What many students don’t know is that caffeine considered a stimulant drug. “Caffeine is a stimulant which when consumed in excess can make us feel jittery, can increase heart rate, and can actually lead to insomnia,” Sarah Martinelli, lecturer for Arizona State University’s school of nutrition said.
Now that fall term is coming to an end, students at Umpqua Community College have been preparing for upcoming finals by extensively studying, cramming and drinking more caffeine than usual to fuel up and pull the ever so common last minute all-nighter. Despite caffeine addiction and the desperation to do as well as possible on finals, it is not recommended to rely on caffeine for improving the quality of schoolwork. According to Justin Hong from UC Davis, “Students also assume that the amount of caffeine they consume is inconsequential as long as they can complete their work. The reality, however, is that we consume more caffeine than we need to obtain the cognitive boost we need is achievable with lower doses. As a result we become more susceptible to experiencing symptoms of caffeine dependence and withdrawal which can be unpleasant.”
A struggle students are having is balancing their love for caffeine and having moderation of consumption when it comes to studying. Although, as with any drug there are withdrawal consequences “The latest research demonstrates … that when people don’t get their usual dose they can suffer a range of withdrawal symptoms, including headache, fatigue [and] difficulty concentrating. They may even feel like they have the flu with nausea and muscle pain,” said Roland Griffiths, a professor of psychiatry and neuroscience who published his findings in the journal Psychopharmacology.
Cramming for a test may feel like it pays off, but in the long run it’s not useful to chug coffee at night because it disturbs sleep patterns and rushed studying can lead to short-term learning.
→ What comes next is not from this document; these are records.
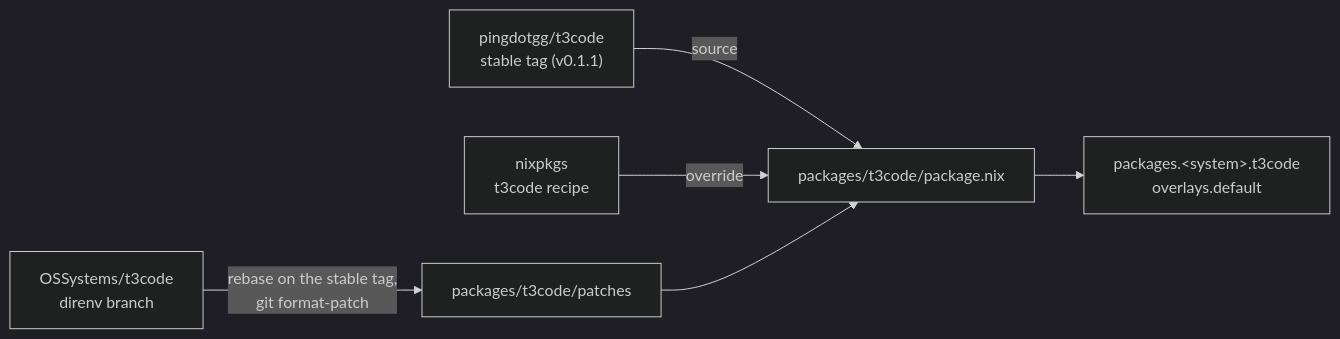
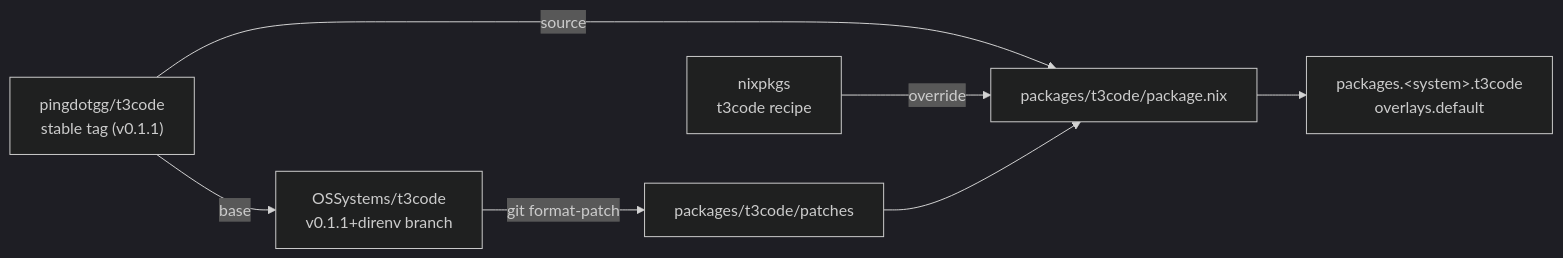
Before and after one commit to OSSystems/t3code-nix: the diagram in README.md, drawn with Mermaid (dark theme).

Commit message:
docs: name the fork branch the patches come from

````diff
--- a/README.md
+++ b/README.md
@@ -15,15 +15,16 @@
 ```mermaid
 flowchart LR
   upstream["pingdotgg/t3code<br/>stable tag (v0.1.1)"]
-  fork["OSSystems/t3code<br/>direnv branch"]
+  fork["OSSystems/t3code<br/>v0.1.1+direnv branch"]
   recipe["nixpkgs<br/>t3code recipe"]
   patches["packages/t3code/patches"]
   pkg["packages/t3code/package.nix"]
   out["packages.&lt;system&gt;.t3code<br/>overlays.default"]
 
-  fork -- "rebase on the stable tag,<br/>git format-patch" --> patches
+  upstream -- "base" --> fork
+  fork -- "git format-patch" --> patches
   upstream -- "source" --> pkg
   recipe -- "override" --> pkg
   patches --> pkg
   pkg --> out
 ```
````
Caffeine is considered an essential part of the college experience, but to truly improve the quality of schoolwork, it’s a good idea to regain independence from caffeine and establish solid time management for relaxed studying before taking exams.